RECORDS PROVIDED
————
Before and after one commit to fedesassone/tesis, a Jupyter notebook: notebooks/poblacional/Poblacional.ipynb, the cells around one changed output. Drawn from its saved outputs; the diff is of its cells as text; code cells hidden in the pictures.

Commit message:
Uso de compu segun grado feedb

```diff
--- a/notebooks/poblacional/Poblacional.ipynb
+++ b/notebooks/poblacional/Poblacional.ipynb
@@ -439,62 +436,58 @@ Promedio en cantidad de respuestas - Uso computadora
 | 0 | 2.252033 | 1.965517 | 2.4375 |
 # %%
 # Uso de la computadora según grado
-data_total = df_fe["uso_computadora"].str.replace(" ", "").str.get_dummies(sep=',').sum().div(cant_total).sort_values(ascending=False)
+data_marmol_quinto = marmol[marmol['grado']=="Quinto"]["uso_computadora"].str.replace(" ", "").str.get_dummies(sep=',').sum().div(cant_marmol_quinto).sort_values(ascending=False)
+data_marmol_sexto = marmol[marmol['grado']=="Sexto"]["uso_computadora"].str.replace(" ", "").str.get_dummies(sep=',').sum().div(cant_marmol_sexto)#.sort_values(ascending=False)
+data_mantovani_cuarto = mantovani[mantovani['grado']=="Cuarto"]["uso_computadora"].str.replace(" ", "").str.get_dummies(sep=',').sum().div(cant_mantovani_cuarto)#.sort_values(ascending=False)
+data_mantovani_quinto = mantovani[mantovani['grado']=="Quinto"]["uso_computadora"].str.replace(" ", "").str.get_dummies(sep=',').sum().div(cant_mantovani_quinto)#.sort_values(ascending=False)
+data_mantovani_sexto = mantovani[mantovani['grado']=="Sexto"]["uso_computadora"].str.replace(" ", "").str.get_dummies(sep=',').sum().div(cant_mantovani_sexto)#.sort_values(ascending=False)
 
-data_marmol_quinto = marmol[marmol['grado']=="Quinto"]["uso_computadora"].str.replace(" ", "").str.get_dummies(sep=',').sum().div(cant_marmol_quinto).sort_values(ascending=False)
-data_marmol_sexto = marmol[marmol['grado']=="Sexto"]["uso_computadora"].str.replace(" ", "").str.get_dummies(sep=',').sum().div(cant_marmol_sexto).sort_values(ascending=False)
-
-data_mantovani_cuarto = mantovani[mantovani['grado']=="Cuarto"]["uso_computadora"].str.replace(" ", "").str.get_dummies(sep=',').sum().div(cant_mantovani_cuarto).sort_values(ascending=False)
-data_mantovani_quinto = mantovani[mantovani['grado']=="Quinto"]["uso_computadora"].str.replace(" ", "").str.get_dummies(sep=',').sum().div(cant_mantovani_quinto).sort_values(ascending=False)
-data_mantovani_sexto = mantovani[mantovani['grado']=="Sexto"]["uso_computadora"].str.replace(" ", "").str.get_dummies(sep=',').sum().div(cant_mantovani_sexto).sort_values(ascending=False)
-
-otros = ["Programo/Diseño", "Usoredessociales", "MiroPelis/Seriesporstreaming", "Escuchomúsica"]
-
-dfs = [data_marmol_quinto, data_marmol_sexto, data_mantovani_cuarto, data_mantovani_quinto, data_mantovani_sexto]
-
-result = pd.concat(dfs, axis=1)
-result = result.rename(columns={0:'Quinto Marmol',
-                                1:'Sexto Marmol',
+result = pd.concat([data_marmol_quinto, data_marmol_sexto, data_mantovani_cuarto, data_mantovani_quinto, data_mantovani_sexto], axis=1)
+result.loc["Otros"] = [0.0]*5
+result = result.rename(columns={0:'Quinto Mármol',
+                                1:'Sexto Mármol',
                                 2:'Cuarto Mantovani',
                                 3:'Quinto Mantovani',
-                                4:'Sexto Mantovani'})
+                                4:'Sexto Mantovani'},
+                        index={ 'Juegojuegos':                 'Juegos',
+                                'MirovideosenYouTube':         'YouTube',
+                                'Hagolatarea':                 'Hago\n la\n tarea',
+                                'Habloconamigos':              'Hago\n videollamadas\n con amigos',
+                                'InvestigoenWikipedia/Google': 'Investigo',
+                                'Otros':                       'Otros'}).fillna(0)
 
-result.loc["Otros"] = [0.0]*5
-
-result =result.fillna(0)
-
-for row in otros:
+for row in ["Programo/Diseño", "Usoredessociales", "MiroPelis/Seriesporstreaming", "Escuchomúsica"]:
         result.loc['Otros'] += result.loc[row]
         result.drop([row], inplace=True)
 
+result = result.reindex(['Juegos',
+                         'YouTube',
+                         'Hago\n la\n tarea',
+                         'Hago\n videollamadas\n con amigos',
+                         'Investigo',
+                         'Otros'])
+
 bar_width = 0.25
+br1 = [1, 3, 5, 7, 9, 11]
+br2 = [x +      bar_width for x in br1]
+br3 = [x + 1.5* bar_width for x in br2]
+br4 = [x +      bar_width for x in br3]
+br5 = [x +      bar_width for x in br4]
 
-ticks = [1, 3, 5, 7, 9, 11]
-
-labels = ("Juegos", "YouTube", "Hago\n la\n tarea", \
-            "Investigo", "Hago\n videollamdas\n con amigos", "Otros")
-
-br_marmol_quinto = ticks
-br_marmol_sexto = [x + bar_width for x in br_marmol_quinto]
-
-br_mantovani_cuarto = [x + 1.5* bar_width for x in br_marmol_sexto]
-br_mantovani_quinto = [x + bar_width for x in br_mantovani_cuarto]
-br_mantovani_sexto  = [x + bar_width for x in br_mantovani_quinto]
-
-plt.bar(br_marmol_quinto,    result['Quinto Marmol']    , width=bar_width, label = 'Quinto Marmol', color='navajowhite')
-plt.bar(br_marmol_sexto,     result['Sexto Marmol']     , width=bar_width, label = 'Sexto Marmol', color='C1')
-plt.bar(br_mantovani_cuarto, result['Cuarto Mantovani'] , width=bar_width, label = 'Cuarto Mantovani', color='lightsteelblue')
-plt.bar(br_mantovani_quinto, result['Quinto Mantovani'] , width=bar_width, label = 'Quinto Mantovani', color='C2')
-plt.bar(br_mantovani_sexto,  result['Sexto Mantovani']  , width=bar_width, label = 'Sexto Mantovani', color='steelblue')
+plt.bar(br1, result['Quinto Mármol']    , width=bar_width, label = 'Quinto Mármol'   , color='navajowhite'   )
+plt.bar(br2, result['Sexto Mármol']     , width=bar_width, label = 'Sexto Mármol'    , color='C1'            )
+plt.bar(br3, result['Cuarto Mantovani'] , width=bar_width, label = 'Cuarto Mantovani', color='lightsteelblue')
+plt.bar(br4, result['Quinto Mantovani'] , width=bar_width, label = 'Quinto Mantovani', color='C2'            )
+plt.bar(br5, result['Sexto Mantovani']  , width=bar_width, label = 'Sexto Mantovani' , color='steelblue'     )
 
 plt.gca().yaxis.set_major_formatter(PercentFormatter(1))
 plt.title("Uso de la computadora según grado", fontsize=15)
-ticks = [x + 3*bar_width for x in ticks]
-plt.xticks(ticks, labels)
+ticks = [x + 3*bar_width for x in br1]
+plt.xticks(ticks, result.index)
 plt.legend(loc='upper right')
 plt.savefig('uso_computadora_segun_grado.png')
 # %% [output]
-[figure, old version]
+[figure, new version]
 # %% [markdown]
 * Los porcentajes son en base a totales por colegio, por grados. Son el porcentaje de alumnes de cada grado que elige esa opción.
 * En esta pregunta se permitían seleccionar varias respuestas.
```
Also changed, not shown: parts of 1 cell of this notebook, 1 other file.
————
Every line above with the word "Juegos" is to be copied out.

+                        index={ 'Juegojuegos':                 'Juegos',
+result = result.reindex(['Juegos',
-labels = ("Juegos", "YouTube", "Hago\n la\n tarea", \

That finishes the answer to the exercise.